Years ago I stumbled upon a book about the Christmas tree at the Metropolitan Museum of Art in New York. Loretta Hines amazing collection of santos and angels from 17th century Italy. It is one of the things I really long to see. For it’s beauty, yes. For the size and scope, yes, that too. For the artisanship that went into creating them, oh yes, I want to see that. But most of all I’d love to see the display of ordinariness around the nativity. Italian and french nativities are not describing something out of this world, but an event just in the middle of our ordinary, everyday world.

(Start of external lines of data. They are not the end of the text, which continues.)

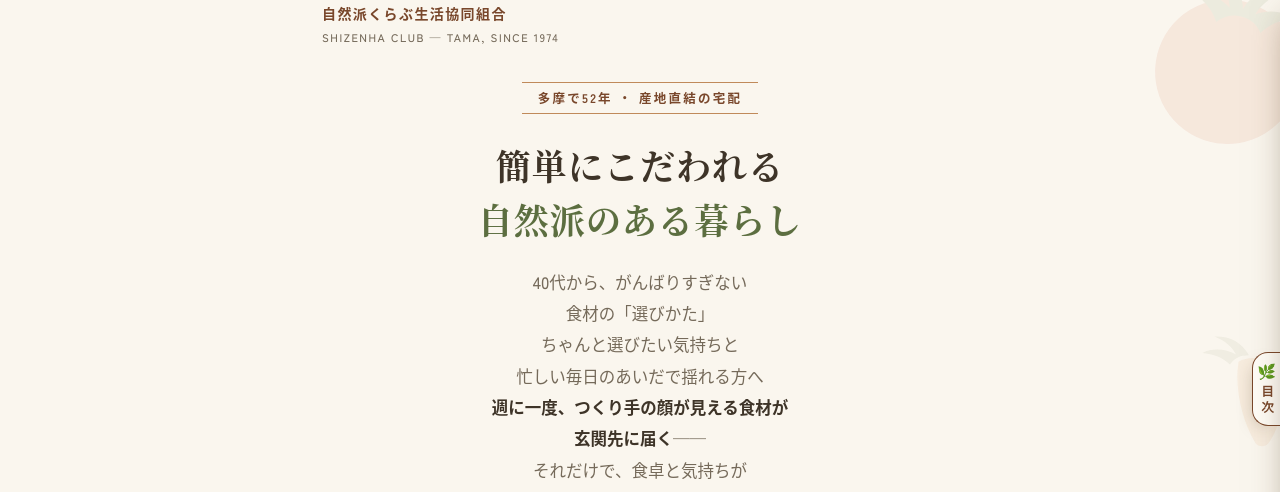
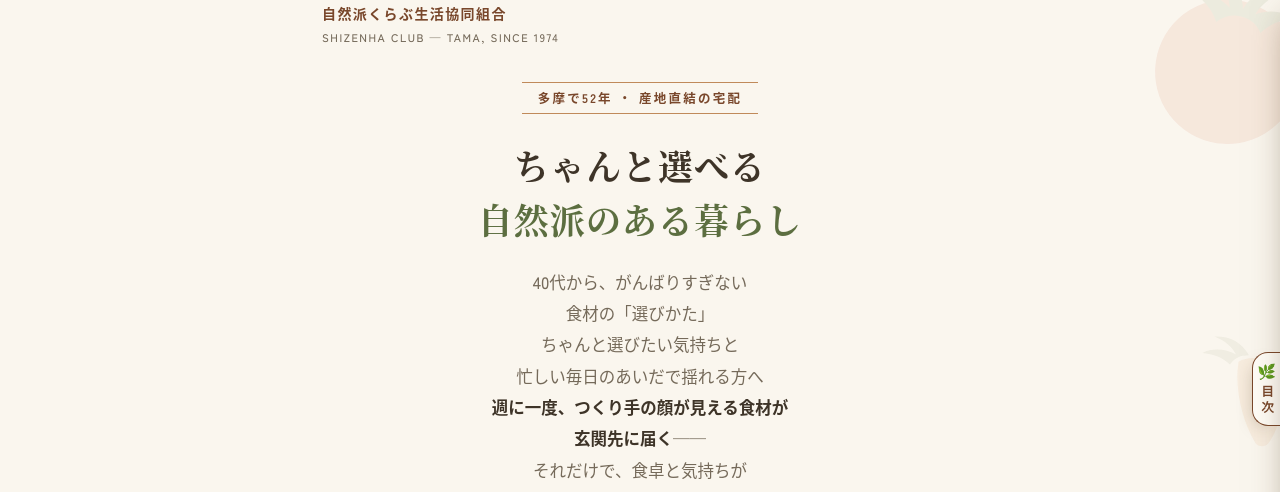
Before and after one commit to shizenha-club/shizenha-takuhai-lp, a plain HTML site: page index.html in a window 1280 px wide. Shown: the top 492 px of the page. Drawn offline with Linux system fonts and the light colour scheme.

Commit message:
見出しを「ちゃんと選べる」に変更

```diff
--- a/index.html
+++ b/index.html
@@ -3,7 +3,7 @@
 <head>
 <meta charset="utf-8">
 <meta name="viewport" content="width=device-width,initial-scale=1">
-<title>簡単にこだわれる、自然派のある暮らし｜自然派くらぶ生活協同組合 宅配のご案内</title>
+<title>ちゃんと選べる、自然派のある暮らし｜自然派くらぶ生活協同組合 宅配のご案内</title>
 <meta name="description" content="40代から見直したい、毎日の食材選び。多摩で52年、産地直結の宅配「自然派くらぶ」。資料請求でサンプルプレゼント、宅配料・基本手数料10週間無料。">
 <link rel="preconnect" href="https://fonts.googleapis.com">
 <link rel="preconnect" href="https://fonts.gstatic.com" crossorigin>
@@ -271,7 +271,7 @@ body.toc-open .toc-backdrop{opacity:1;pointer-events:auto}
 
   <div class="hero" id="top">
     <div class="eyebrow">多摩で52年 ・ 産地直結の宅配</div>
-    <h1 class="min"><span class="nw">簡単にこだわれる</span><br><span class="hl nw">自然派のある暮らし</span></h1>
+    <h1 class="min"><span class="nw">ちゃんと選べる</span><br><span class="hl nw">自然派のある暮らし</span></h1>
     <p class="lead">40代から、がんばりすぎない<br>食材の「選びかた」<br>
     ちゃんと選びたい気持ちと<br>忙しい毎日のあいだで揺れる方へ<br>
     <b>週に一度、つくり手の顔が見える食材が<br>玄関先に届く</b>——<br>それだけで、食卓と気持ちが<br>少しずつ整っていきます</p>
```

Each figure is called a santos, a saint. More often than not the small doll is an ordinary person, going about her day to day business, and then the miracle happens. I wondered why God did not choose more fancy surroundings when he came to earth. Would it not have helped his case to be born among the well connected, those with money, influence and power? I am quite sure some of them knew the Lord, and would have been eager to help. For him as God I think he wants to make sure no human will be able to take credit for what only God can do. For him as man, for us as men, I think he wants to show us that being human is glory enough. Nothing can be added to make human life more valuable, except life itself, nothing can be taken away. He came to restore the possibility and promise in being human, not to make us angels or gods, just humans. Saints of every day.